| EXERCISE DIRECTIONS |
Copy each line of the material in which the word "label" appears.

| DATA TO EXAMINE |

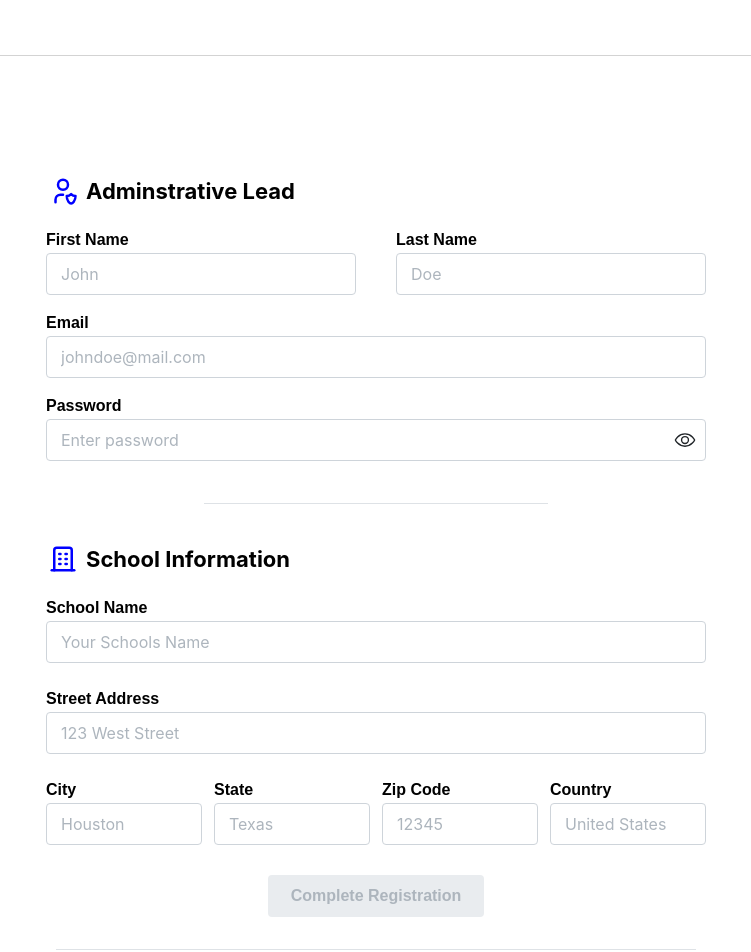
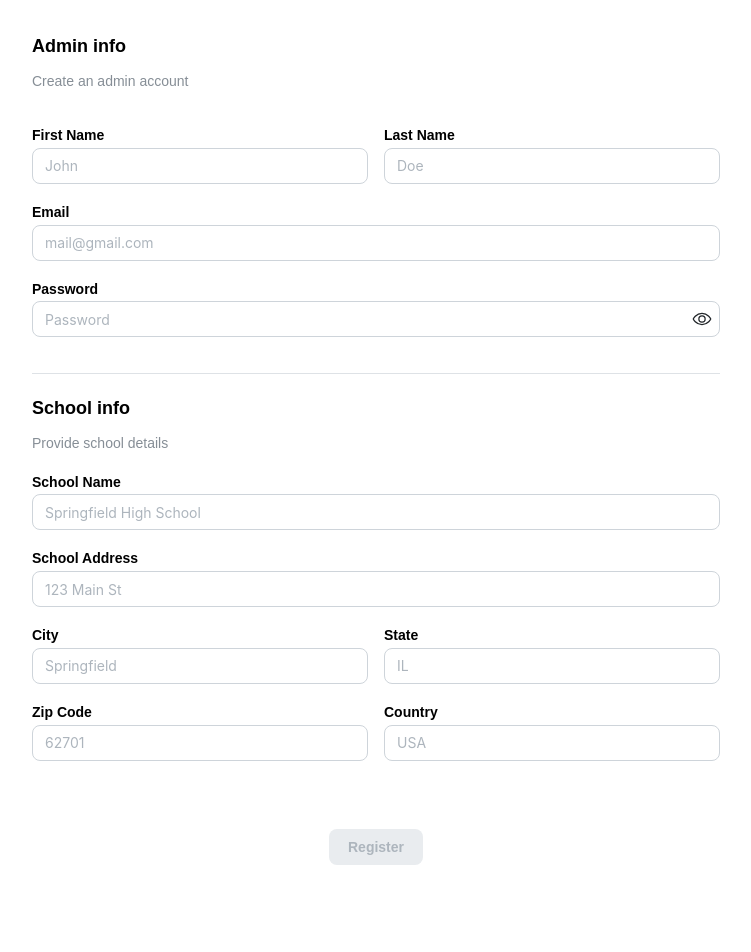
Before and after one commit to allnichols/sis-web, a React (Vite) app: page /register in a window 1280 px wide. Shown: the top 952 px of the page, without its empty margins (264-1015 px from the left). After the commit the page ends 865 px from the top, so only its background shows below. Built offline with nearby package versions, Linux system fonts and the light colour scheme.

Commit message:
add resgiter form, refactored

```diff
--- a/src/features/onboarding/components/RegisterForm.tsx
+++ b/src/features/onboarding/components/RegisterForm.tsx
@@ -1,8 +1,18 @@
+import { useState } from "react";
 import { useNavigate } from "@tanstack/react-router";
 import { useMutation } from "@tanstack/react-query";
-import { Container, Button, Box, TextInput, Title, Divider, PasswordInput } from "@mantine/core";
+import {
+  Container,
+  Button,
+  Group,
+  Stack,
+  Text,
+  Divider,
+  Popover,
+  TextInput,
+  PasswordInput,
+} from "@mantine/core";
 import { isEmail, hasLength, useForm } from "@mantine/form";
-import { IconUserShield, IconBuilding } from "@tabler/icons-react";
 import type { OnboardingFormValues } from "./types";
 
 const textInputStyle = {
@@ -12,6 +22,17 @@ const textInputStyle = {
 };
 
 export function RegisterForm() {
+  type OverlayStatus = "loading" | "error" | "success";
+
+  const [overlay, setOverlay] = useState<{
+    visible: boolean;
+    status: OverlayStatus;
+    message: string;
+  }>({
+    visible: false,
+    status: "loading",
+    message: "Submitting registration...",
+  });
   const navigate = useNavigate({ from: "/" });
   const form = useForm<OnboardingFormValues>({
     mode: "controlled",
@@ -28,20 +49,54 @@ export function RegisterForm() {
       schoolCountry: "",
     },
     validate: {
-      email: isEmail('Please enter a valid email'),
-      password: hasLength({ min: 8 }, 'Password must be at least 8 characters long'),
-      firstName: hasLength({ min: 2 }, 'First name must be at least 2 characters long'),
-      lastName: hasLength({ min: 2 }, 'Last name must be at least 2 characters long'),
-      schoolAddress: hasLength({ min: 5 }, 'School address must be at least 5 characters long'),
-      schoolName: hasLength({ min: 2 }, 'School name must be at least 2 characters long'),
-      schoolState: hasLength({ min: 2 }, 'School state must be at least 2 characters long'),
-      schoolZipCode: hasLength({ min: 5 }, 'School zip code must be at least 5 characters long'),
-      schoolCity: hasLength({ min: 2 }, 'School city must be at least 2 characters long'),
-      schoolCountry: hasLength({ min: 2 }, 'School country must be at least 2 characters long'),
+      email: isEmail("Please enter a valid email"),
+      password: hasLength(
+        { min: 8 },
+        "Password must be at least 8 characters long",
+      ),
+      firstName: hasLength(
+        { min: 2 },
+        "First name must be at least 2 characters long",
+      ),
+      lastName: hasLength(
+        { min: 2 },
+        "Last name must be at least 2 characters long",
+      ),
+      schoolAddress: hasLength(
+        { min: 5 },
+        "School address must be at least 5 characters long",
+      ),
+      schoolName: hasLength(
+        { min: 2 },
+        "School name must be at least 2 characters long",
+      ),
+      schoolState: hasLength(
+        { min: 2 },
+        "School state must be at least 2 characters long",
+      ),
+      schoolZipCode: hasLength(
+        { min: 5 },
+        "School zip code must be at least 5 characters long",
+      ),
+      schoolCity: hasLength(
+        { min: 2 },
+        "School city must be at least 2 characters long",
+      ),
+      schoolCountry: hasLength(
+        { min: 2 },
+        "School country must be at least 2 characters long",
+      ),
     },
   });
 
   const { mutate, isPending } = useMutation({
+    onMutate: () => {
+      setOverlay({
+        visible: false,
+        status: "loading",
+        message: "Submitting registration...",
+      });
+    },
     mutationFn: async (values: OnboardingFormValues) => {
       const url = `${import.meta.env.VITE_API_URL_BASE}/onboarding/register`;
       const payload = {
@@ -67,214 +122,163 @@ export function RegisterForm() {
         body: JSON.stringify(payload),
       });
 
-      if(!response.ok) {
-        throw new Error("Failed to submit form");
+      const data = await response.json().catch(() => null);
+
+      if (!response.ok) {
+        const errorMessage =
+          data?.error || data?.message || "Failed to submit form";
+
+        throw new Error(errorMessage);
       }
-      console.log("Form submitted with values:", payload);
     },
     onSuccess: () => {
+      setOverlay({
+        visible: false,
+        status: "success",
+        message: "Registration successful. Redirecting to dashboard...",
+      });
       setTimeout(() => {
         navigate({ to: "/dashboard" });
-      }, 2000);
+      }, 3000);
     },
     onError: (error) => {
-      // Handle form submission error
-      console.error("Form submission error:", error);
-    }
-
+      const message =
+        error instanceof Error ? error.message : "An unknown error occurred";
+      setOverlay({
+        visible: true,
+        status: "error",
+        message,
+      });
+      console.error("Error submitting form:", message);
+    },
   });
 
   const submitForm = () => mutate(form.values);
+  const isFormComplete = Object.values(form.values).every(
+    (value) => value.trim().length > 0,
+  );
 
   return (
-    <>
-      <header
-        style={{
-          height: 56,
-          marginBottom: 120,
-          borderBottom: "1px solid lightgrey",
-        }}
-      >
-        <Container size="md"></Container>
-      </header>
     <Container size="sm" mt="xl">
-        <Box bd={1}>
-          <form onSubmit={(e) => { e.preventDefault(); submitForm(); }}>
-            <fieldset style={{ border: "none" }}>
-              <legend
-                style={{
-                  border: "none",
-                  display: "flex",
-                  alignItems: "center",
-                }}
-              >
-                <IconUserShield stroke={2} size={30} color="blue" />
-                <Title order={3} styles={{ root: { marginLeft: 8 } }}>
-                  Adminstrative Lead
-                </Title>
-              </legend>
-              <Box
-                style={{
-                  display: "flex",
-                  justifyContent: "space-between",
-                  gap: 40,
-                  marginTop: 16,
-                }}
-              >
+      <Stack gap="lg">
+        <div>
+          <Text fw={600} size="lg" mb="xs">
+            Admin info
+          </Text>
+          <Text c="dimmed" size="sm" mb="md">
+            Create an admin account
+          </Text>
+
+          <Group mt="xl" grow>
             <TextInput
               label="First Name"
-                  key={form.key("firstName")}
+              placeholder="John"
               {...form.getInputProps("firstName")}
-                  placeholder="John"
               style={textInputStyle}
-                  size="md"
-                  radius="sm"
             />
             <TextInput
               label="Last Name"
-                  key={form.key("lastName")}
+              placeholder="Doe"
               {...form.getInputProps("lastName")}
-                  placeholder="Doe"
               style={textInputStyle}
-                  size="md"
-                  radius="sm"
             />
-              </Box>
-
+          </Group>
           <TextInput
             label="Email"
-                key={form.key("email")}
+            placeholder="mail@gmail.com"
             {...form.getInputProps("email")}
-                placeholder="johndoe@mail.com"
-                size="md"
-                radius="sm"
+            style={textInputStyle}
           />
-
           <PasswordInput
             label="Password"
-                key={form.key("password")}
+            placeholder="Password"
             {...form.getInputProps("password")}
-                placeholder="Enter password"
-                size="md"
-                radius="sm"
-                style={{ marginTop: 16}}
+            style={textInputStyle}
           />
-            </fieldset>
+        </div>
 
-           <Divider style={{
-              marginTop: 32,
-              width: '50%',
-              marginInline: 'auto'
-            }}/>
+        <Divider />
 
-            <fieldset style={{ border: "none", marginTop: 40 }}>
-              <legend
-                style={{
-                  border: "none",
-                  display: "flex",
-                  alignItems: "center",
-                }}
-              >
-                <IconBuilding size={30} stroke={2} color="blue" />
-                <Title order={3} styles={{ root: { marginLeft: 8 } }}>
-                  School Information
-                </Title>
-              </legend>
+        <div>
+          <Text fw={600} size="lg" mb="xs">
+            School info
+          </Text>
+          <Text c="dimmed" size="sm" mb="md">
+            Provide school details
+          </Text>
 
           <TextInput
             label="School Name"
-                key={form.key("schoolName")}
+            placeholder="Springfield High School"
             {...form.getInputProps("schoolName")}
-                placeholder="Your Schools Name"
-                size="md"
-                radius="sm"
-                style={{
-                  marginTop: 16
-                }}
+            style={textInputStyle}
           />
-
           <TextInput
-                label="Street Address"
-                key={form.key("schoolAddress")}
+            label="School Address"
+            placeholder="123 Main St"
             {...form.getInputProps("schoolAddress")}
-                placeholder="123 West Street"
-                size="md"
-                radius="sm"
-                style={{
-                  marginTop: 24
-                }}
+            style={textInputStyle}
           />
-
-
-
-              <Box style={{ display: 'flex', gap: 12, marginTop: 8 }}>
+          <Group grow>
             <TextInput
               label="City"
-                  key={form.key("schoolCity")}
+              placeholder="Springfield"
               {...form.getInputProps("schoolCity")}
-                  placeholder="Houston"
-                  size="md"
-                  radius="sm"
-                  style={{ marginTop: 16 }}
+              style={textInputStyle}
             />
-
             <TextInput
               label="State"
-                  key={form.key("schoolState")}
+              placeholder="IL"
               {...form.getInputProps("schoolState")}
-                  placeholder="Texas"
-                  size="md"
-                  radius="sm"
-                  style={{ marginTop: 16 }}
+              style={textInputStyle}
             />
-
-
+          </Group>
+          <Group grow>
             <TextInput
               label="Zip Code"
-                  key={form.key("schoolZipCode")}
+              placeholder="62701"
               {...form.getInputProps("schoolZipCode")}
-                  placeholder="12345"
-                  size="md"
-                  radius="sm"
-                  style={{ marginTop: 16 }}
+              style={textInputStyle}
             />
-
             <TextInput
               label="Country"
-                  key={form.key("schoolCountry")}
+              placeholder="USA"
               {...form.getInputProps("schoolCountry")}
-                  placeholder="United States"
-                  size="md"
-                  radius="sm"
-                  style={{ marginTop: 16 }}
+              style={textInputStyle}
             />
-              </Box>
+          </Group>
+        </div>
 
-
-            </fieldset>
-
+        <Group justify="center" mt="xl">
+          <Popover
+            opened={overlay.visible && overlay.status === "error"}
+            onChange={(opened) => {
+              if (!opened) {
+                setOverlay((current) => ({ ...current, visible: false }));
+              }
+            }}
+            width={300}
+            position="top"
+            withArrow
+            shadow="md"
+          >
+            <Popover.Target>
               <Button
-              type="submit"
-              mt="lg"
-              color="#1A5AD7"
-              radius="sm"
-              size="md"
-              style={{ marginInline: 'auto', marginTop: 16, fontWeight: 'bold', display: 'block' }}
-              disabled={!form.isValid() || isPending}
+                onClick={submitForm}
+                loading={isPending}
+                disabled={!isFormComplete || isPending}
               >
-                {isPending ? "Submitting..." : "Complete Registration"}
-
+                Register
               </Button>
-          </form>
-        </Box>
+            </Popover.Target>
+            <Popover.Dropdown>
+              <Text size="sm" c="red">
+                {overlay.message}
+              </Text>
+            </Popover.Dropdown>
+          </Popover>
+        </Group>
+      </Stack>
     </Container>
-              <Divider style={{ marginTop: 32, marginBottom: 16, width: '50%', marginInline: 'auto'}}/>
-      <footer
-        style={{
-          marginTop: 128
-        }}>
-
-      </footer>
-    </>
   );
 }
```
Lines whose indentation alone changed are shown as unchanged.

| COMPLETED TASK |
               label="First Name"
               label="Last Name"
             label="Email"
             label="Password"
             label="School Name"
-                label="Street Address"
+            label="School Address"
               label="City"
               label="State"
               label="Zip Code"
               label="Country"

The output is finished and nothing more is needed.